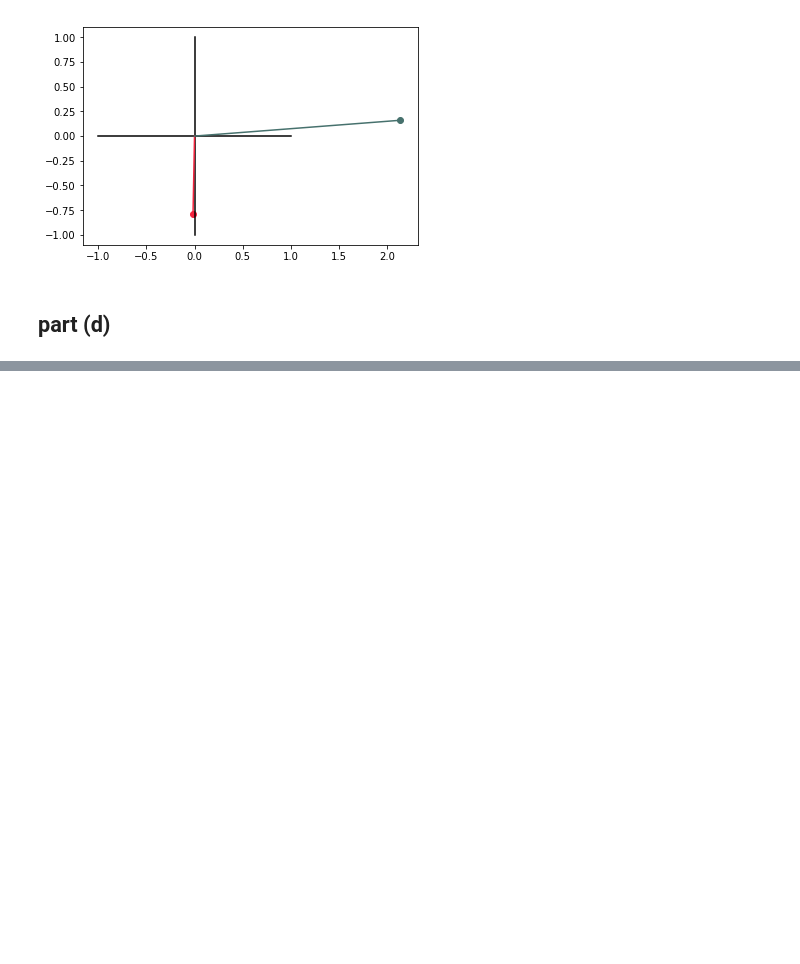
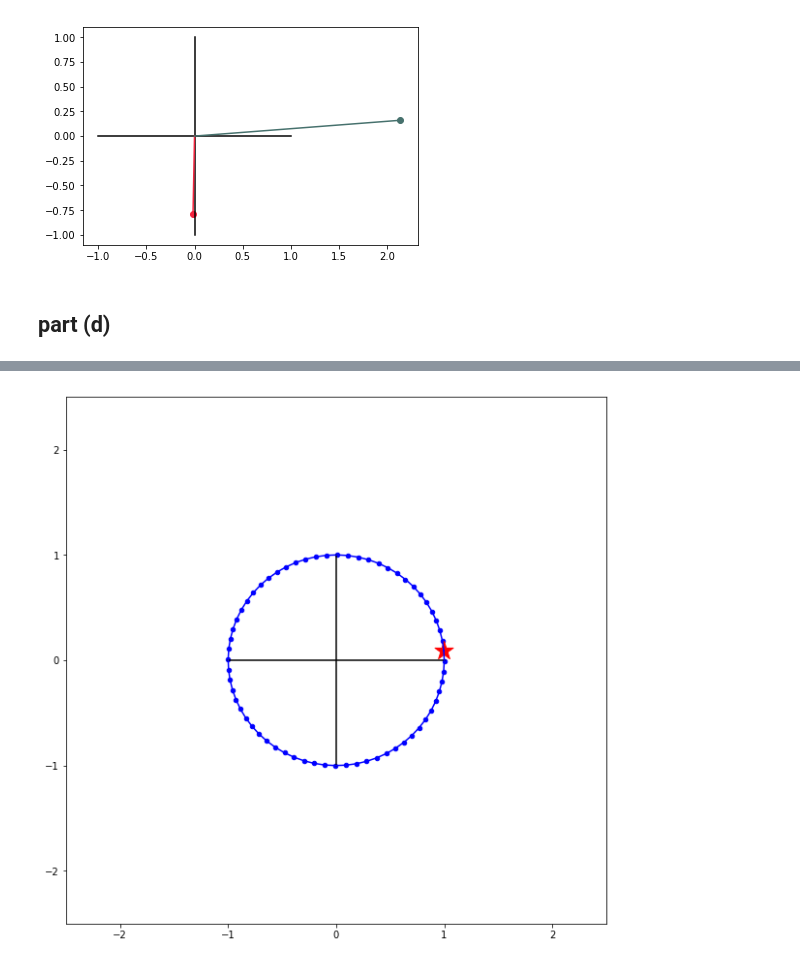
Before and after one commit to rfeinman/hw-mathtools, a Jupyter notebook: hw1_Feinman/hw1.ipynb, the cells around one changed output, grey strips where cells are left out. Saved outputs shown, nothing was run; the diff lists cells and outputs as text; code cells hidden in the pictures; blank space fills up the shorter version.

```diff
--- a/hw1_Feinman/hw1.ipynb
+++ b/hw1_Feinman/hw1.ipynb
@@ -293,0 +314,6 @@ P = np.hstack([[[np.cos(theta)], [np.sin(theta)]] for theta in thetas])
+# %%
+# this is a slight rotation
+VhP = np.matmul(Vh, P)
+plot_points(VhP)
+# %% [output]
+[figure, added]
```
Also changed, not shown: parts of 13 cells of this notebook.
========================
• **Required work**
State the number of lines in these entries where the word "ipynb" occurs, without any other words.

• **The answer**
3